MacAskill, William. Banking, in David Edmonds (ed.), Philosophers take on the world, Oxford: Oxford University Press, 2016, pp. 84-86.
Condensed version of ‘Replaceability, career choice, and making a difference’.
Matthews, Dylan. Join Wall Street. Save the world, Washington Post, May 31st, 2013.
A popular, engaging piece, with profiles of many prominent advocates and practitioners of earning to give.
Peñalva, Lucas Ariel. ¿Qué es ganar para donar?, Altruismo Eficaz, July 29th, 2015.
An engaging introduction for Spanish-speaking readers.
Redwood, Zander. The flat margin effect, 80,000 Hours blog, May 13th, 2012.
Argues that if you take a job that seems to have a strong (positive or negative) impact on the economy, the actual difference it makes to social welfare will be minimal.
Salam, Reiham. The rise of the Singerians, National Review, May 31st, 2013.
A criticism from a conservative perspective. Claims that people motivated by curiosity and novelty or a desire for recognition may have a much bigger positive impact than people who try to do good deliberately.
Sinick, Jonah. Earning to give vs. altruistic career choice revisited, LessWrong, June 2nd, 2013
Responds to MacAskill’s Quartz piece on earning to give.
Shulman, Carl. Entrepreneurship: a game of poker, not roulette, 80,000 Hours blog, February 19th, 2012.
It would be a mistake to think of the returns to entrepreneurship as predictably stemming from just showing up and taking a spin at the wheel of startup roulette. Instead, entrepreneurship is more like poker: a game where even the best players cannot predictably win over a single night, but measurable differences predict that some will earn much more than others on average.
Shulman, Carl. Software engineering: Britain vs Silicon Valley, 80,000 Hours blog, February 21st, 2012.
How attractive is the software industry for those who want to make money and use it to do good? In some ways, the British statistics are misleading, but they also reflect a real difference: software engineers in the US, and especially Silicon Valley, really are better compensated.
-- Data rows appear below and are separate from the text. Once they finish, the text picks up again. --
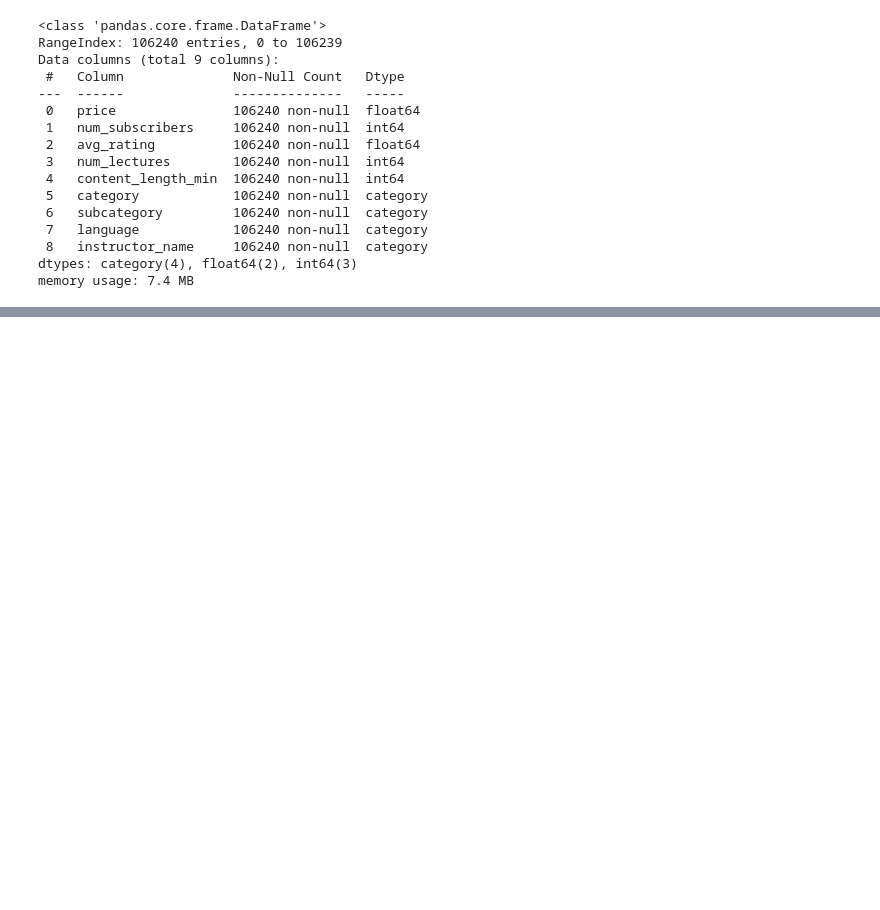
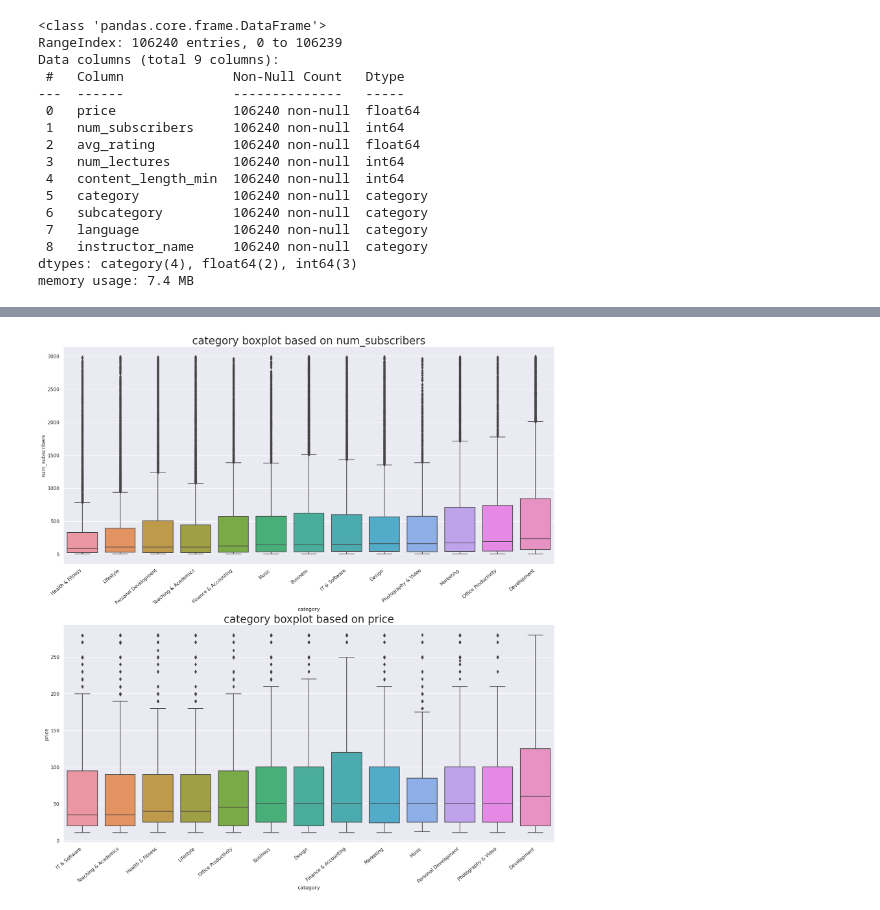
Before and after one commit to Amizzuddin/sc1015, a Jupyter notebook: contributions/amizzuddin/amizzuddin.ipynb, the cells around one changed output, grey strips where cells are left out. Saved outputs shown, nothing was run; the diff lists cells and outputs as text; code cells hidden in the pictures; blank space fills up the shorter version.

```diff
--- a/contributions/amizzuddin/amizzuddin.ipynb
+++ b/contributions/amizzuddin/amizzuddin.ipynb
@@ -117,3 +123,5 @@ memory usage: 7.4 MB
 # %%
-# generate_numerical_vs_categorical_eda_visualization(RemovedOutlierDataset, parameters, '[UNION outliers removed] num_subscriber VS category')
+generate_numerical_vs_categorical_eda_visualization(RemovedOutlierDataset, parameters, '[UNION outliers removed] num_subscriber VS category')
+# %% [output]
+[figure, added]
 # %%
```
Also changed, not shown: parts of 11 cells of this notebook, 4 other files.
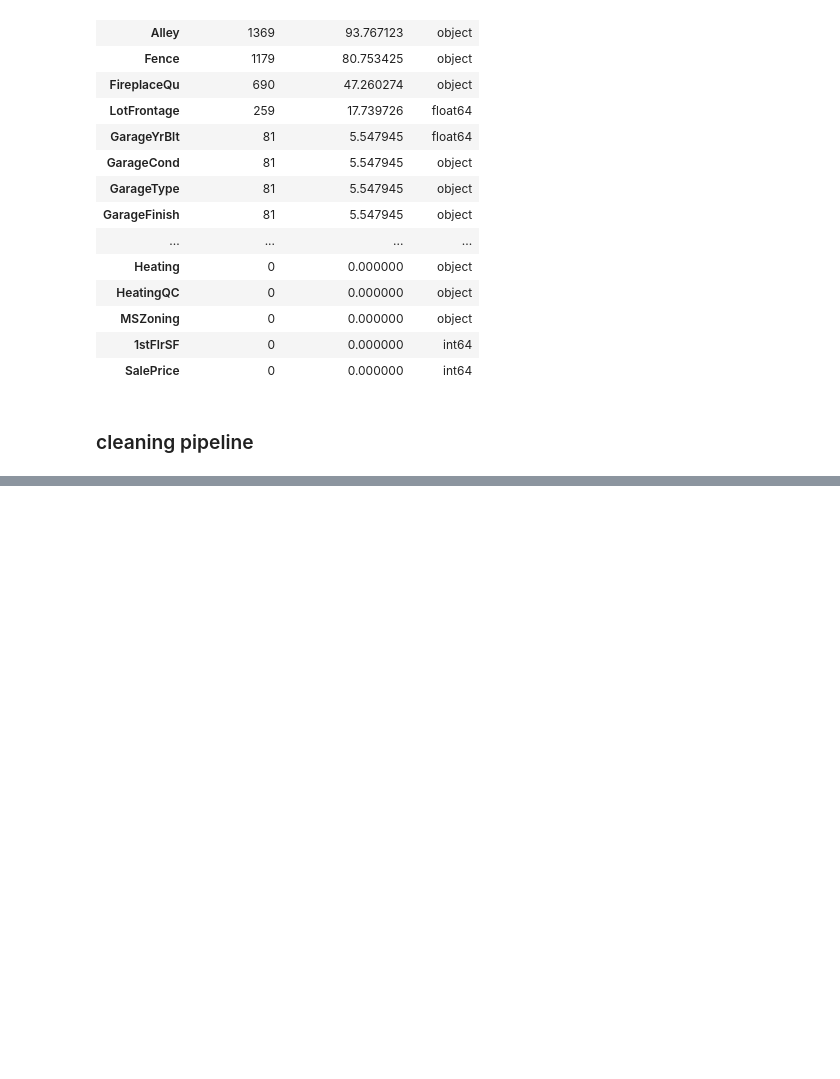
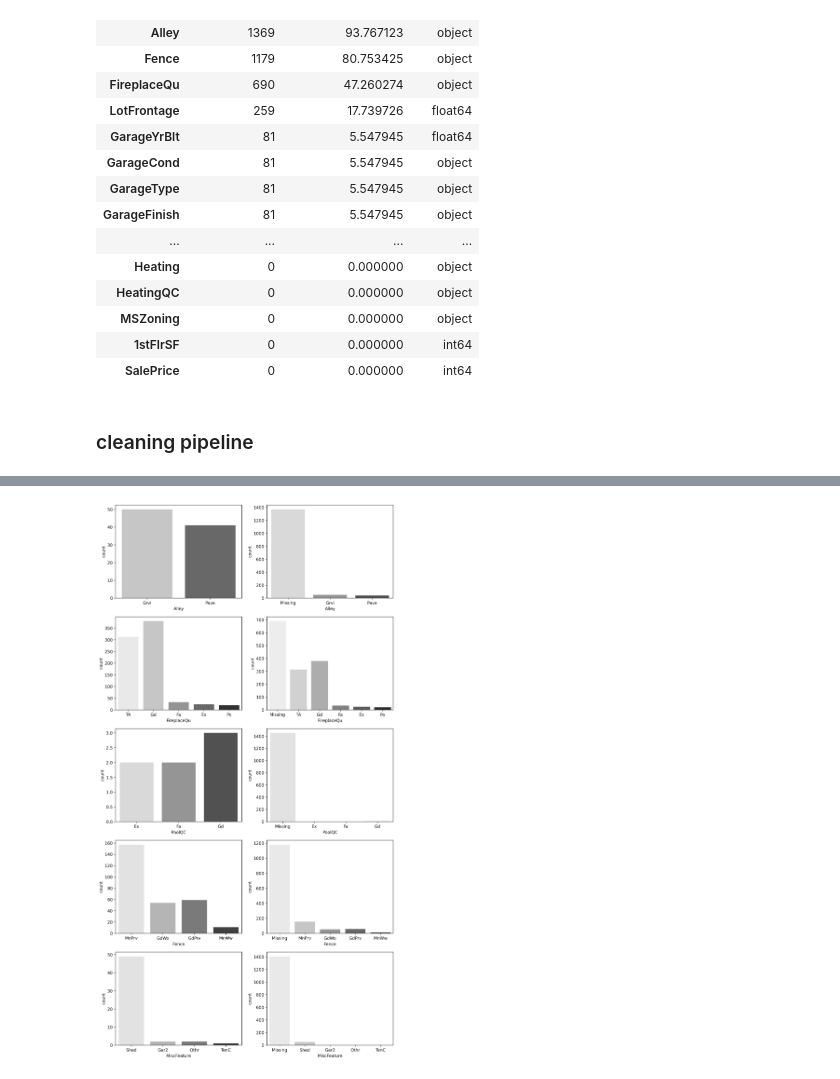
Before and after one commit to ashen007/HousePricePrediction, a Jupyter notebook: cleaning/notebooks/cleaning pipeline.ipynb, the cells around one changed output, grey strips where cells are left out. Drawn from its saved outputs; the diff is of its cells as text; code cells hidden in the pictures; blank space fills up the shorter version.

```diff
--- a/cleaning/notebooks/cleaning pipeline.ipynb
+++ b/cleaning/notebooks/cleaning pipeline.ipynb
@@ -104,0 +100,20 @@ array([dtype('int64'), dtype('O'), dtype('float64'), dtype('int64'),
+# %%
+impute_most_missing_cat = imputation.CategoricalImputer(variables=list(missing_most_cat_var.index.values))
+trans_cat = impute_most_missing_cat.fit_transform(house_train_data)
+# %%
+fig, axes = plt.subplots(nrows=5, ncols=2, figsize=[12, 24], dpi=300)
+
+for i in range(axes.shape[0]):
+    sns.countplot(x=house_train_data[missing_most_cat_var.index.values[i]],
+                  palette='Greys',
+                  ax=axes[i,0])
+
+for i in range(axes.shape[0]):
+    sns.countplot(x=trans_cat[missing_most_cat_var.index.values[i]],
+                  palette='Greys',
+                  ax=axes[i,1])
+
+plt.savefig('../graph/class_balance_after.png')
+plt.show()
+# %% [output]
+[figure, added]
```
Also changed, not shown: parts of 4 cells of this notebook, 1 other file.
The post lays out the supporting data, and discusses ways people outside the United States can make their way to Silicon Valley.
Shulman, Carl. Salary or startup? How do-gooders can earn more from risky careers, 80,000 Hours blog, January 8th, 2012.
Altruists have stronger reasons to pursue risky careers because the standard arguments for risk aversion do not apply.
Todd, Ben. Show me the harm, 80,000 Hours blog, July 31st, 2013.
Makes some very rough estimates of how harmful finance would have to be in order for its harm to outweigh the good realized by the donations of someone who earns to give.
Todd, Ben. A comparison of medical research and earning to give, 80,000 Hours blog, December 13th, 2013.
Earning to give in finance is slightly better than medical research.
Todd, Ben. How much do people pursuing earning to give actually give?, 80,000 Hours blog, April 9th, 2014.
Attemps to estimate how much people pursuing earning to give donate, how much they can be expected to donate in the immediate future, and how much extra giving was caused by 80,000 Hours.
Tomasik, Brian. Why activists should consider making lots of money, Utilitarian Essays, 2006.
A pioneering essay.
Xodarap. Political skills which increase income, LessWrong, 2014.
An annotated bibliography of a few recent meta-analyses of predictors of income.
With thanks to Imma Six.